◆ AIM OF THE EXERCISE:
Only the lines from the first line of the records through the line containing "- 타이틀 로고(2026-11-17): 사용자가" belong in the answer. Copy them exactly.

◆ Revision tracking records:

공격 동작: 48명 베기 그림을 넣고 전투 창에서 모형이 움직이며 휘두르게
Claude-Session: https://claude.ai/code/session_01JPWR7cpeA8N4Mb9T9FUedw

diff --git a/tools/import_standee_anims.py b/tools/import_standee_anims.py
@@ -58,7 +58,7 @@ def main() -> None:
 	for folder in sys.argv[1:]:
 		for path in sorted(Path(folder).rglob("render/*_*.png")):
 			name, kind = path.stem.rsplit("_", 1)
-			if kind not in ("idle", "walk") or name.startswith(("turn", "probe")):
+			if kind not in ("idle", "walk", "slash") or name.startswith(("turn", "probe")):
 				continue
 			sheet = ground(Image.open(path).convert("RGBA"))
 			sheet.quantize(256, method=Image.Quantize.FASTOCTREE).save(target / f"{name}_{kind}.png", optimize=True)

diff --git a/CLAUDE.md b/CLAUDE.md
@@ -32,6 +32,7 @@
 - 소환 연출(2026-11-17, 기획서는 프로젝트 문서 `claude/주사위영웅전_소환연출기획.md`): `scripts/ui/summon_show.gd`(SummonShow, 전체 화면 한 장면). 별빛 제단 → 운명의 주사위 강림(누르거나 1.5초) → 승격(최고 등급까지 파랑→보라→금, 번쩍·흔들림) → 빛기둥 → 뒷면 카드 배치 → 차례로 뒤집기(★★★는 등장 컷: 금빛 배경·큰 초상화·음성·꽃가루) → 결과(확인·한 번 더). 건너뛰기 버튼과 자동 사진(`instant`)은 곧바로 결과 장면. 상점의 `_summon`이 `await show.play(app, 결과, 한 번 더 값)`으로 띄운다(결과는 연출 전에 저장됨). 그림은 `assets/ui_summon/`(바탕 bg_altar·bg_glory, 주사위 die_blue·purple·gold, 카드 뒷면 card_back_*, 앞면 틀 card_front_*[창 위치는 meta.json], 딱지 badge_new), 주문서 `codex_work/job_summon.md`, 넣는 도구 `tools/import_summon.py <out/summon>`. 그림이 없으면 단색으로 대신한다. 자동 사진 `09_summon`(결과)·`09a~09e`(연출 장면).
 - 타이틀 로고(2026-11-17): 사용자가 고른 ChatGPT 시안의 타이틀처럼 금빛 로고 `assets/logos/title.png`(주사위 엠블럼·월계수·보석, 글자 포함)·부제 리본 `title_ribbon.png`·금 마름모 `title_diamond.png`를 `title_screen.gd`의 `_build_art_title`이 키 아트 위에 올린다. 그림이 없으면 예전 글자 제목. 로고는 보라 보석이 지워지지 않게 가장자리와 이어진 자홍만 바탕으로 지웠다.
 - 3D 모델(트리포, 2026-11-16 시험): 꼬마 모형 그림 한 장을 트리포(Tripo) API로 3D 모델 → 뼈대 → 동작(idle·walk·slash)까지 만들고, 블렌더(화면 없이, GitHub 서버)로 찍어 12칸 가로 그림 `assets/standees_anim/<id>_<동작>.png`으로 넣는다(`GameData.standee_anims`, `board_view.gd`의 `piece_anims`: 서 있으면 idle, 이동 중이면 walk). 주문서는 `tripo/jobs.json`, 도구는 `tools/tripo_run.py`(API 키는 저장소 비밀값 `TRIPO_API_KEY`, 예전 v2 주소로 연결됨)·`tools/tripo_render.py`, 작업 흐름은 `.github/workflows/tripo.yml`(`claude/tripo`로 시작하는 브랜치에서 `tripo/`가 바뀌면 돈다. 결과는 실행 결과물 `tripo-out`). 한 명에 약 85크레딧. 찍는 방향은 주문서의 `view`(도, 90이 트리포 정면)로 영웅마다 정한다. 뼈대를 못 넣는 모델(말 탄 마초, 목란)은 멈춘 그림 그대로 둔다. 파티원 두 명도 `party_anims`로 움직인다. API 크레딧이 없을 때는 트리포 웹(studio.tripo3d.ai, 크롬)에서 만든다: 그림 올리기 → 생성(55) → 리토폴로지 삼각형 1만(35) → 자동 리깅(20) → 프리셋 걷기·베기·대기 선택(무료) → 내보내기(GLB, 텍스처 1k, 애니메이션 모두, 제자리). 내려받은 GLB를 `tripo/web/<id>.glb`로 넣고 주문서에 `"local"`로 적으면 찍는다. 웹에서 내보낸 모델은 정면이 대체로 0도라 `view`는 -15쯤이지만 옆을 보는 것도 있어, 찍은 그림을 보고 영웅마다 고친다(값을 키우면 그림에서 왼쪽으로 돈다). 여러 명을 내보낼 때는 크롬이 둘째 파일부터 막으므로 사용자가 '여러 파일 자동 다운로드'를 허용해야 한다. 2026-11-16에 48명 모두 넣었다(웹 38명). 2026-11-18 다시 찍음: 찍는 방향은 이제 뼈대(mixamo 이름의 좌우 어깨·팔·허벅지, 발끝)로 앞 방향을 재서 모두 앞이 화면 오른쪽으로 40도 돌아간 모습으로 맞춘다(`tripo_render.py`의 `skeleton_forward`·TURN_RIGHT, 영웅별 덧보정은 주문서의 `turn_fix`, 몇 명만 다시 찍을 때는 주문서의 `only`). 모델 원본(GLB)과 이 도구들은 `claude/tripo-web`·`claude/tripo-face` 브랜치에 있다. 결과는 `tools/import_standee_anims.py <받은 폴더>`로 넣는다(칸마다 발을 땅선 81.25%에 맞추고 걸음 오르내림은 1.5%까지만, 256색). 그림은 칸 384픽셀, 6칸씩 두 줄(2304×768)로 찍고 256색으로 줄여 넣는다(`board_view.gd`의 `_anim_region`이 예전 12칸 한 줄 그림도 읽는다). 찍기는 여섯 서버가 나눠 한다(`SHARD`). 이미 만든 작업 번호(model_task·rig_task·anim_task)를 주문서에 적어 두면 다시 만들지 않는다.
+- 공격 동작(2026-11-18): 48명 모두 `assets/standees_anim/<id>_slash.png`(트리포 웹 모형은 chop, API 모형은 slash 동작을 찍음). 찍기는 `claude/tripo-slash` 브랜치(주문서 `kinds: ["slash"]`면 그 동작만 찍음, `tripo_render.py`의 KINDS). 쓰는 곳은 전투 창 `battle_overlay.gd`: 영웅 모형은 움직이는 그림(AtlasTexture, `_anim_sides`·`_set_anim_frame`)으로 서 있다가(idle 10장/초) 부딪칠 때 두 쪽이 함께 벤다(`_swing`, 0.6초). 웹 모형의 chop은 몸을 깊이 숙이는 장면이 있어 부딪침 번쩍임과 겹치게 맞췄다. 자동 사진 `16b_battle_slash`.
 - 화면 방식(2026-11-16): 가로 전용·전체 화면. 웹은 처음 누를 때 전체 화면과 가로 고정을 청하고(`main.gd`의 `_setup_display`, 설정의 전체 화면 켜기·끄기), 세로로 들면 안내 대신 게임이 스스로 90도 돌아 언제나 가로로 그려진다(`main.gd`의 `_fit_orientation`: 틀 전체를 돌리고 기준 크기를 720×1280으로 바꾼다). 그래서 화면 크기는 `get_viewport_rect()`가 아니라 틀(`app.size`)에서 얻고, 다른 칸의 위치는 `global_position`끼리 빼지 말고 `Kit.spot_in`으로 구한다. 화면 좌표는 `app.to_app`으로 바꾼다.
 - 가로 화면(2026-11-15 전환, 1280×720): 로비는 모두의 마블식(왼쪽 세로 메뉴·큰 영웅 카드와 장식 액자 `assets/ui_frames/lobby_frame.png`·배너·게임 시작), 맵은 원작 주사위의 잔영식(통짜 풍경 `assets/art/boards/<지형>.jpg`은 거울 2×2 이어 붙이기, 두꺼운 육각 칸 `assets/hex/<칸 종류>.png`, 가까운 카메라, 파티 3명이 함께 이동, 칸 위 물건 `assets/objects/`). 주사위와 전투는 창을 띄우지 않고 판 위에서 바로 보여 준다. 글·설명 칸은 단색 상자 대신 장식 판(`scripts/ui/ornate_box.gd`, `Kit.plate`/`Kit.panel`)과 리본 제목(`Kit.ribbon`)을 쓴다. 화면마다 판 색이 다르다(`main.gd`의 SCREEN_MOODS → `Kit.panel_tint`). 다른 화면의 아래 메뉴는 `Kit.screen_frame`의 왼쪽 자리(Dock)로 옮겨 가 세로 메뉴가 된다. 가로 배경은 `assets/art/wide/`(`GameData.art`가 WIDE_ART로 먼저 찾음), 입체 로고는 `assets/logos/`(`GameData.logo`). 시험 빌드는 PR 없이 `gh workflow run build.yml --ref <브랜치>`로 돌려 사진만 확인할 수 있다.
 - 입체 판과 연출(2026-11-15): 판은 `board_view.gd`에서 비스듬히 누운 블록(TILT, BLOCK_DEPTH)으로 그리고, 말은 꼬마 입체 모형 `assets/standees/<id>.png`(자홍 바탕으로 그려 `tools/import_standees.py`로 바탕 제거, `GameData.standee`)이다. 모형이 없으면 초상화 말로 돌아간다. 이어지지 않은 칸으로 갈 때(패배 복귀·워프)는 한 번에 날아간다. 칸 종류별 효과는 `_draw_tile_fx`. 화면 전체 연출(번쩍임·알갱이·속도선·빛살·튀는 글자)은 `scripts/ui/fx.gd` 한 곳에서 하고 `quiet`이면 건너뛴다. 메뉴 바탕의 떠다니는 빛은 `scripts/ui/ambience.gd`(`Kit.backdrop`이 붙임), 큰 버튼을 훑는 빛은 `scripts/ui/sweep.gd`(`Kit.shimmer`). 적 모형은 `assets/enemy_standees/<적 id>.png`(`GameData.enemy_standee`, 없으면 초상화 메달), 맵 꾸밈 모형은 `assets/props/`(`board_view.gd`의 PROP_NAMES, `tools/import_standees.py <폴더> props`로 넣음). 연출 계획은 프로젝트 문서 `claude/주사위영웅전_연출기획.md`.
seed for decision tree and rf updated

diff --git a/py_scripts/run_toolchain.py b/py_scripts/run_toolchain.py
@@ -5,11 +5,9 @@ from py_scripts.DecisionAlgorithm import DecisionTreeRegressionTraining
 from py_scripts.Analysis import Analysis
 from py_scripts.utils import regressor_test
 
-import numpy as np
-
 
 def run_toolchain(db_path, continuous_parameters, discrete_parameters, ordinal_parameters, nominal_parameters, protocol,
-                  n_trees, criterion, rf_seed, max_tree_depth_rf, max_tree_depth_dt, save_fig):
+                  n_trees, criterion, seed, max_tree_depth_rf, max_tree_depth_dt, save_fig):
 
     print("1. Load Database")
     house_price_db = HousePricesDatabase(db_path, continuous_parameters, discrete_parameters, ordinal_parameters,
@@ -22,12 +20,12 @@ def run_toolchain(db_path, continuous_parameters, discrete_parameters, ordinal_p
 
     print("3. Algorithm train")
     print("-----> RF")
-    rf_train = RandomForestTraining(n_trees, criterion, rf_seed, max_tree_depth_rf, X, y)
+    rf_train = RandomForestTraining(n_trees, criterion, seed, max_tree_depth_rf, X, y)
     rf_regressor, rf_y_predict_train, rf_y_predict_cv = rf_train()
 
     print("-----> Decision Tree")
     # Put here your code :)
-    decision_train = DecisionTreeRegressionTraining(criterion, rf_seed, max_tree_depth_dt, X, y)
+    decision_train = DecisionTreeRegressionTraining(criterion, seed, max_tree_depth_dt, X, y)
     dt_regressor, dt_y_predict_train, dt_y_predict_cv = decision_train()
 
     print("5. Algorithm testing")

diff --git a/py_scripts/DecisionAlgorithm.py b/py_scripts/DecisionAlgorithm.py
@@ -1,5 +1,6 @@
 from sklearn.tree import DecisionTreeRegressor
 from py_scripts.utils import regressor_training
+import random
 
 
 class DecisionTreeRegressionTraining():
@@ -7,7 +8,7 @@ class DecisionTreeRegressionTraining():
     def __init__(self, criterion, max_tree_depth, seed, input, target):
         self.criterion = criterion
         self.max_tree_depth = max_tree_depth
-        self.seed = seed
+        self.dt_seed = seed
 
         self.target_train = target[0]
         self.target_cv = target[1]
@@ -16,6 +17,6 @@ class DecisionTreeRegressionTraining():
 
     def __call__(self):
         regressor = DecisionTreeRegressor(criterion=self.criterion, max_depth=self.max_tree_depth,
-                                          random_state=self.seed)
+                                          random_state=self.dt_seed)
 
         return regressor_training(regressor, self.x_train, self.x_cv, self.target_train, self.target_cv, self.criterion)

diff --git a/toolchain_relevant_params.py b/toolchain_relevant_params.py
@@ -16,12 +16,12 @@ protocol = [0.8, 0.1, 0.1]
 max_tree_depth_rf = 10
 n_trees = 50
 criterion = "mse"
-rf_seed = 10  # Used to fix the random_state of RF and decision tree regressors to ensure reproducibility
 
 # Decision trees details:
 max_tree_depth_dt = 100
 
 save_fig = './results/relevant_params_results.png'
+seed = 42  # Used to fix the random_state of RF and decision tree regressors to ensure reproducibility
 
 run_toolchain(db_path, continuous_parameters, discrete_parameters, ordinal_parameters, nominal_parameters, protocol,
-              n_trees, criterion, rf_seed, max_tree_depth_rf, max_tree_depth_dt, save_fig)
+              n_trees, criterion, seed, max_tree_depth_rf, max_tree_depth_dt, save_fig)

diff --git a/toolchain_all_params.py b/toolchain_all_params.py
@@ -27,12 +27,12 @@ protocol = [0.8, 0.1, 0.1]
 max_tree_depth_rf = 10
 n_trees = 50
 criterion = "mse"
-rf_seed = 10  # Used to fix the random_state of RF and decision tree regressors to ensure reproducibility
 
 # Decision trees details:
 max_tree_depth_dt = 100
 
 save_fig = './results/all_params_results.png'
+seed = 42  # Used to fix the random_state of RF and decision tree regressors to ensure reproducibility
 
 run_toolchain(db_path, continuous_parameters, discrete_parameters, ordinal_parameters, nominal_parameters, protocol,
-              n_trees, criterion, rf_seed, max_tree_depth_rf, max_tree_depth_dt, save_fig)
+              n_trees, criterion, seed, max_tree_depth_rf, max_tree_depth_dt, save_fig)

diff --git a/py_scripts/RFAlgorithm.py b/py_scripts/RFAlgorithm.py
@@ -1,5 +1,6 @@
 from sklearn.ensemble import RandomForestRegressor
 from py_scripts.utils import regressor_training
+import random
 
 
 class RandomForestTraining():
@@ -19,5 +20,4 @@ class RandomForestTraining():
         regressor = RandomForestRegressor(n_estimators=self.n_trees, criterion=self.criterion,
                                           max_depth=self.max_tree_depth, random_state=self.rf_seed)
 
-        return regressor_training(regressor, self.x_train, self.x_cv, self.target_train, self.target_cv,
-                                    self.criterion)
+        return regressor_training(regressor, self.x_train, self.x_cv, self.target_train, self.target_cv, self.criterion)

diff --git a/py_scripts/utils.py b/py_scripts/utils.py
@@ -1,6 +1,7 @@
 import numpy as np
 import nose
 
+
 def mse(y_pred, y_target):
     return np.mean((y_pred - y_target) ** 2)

◆ ANSWER BOX:
공격 동작: 48명 베기 그림을 넣고 전투 창에서 모형이 움직이며 휘두르게
Claude-Session: https://claude.ai/code/session_01JPWR7cpeA8N4Mb9T9FUedw

diff --git a/tools/import_standee_anims.py b/tools/import_standee_anims.py
@@ -58,7 +58,7 @@ def main() -> None:
 	for folder in sys.argv[1:]:
 		for path in sorted(Path(folder).rglob("render/*_*.png")):
 			name, kind = path.stem.rsplit("_", 1)
-			if kind not in ("idle", "walk") or name.startswith(("turn", "probe")):
+			if kind not in ("idle", "walk", "slash") or name.startswith(("turn", "probe")):
 				continue
 			sheet = ground(Image.open(path).convert("RGBA"))
 			sheet.quantize(256, method=Image.Quantize.FASTOCTREE).save(target / f"{name}_{kind}.png", optimize=True)

diff --git a/CLAUDE.md b/CLAUDE.md
@@ -32,6 +32,7 @@
 - 소환 연출(2026-11-17, 기획서는 프로젝트 문서 `claude/주사위영웅전_소환연출기획.md`): `scripts/ui/summon_show.gd`(SummonShow, 전체 화면 한 장면). 별빛 제단 → 운명의 주사위 강림(누르거나 1.5초) → 승격(최고 등급까지 파랑→보라→금, 번쩍·흔들림) → 빛기둥 → 뒷면 카드 배치 → 차례로 뒤집기(★★★는 등장 컷: 금빛 배경·큰 초상화·음성·꽃가루) → 결과(확인·한 번 더). 건너뛰기 버튼과 자동 사진(`instant`)은 곧바로 결과 장면. 상점의 `_summon`이 `await show.play(app, 결과, 한 번 더 값)`으로 띄운다(결과는 연출 전에 저장됨). 그림은 `assets/ui_summon/`(바탕 bg_altar·bg_glory, 주사위 die_blue·purple·gold, 카드 뒷면 card_back_*, 앞면 틀 card_front_*[창 위치는 meta.json], 딱지 badge_new), 주문서 `codex_work/job_summon.md`, 넣는 도구 `tools/import_summon.py <out/summon>`. 그림이 없으면 단색으로 대신한다. 자동 사진 `09_summon`(결과)·`09a~09e`(연출 장면).
 - 타이틀 로고(2026-11-17): 사용자가 고른 ChatGPT 시안의 타이틀처럼 금빛 로고 `assets/logos/title.png`(주사위 엠블럼·월계수·보석, 글자 포함)·부제 리본 `title_ribbon.png`·금 마름모 `title_diamond.png`를 `title_screen.gd`의 `_build_art_title`이 키 아트 위에 올린다. 그림이 없으면 예전 글자 제목. 로고는 보라 보석이 지워지지 않게 가장자리와 이어진 자홍만 바탕으로 지웠다.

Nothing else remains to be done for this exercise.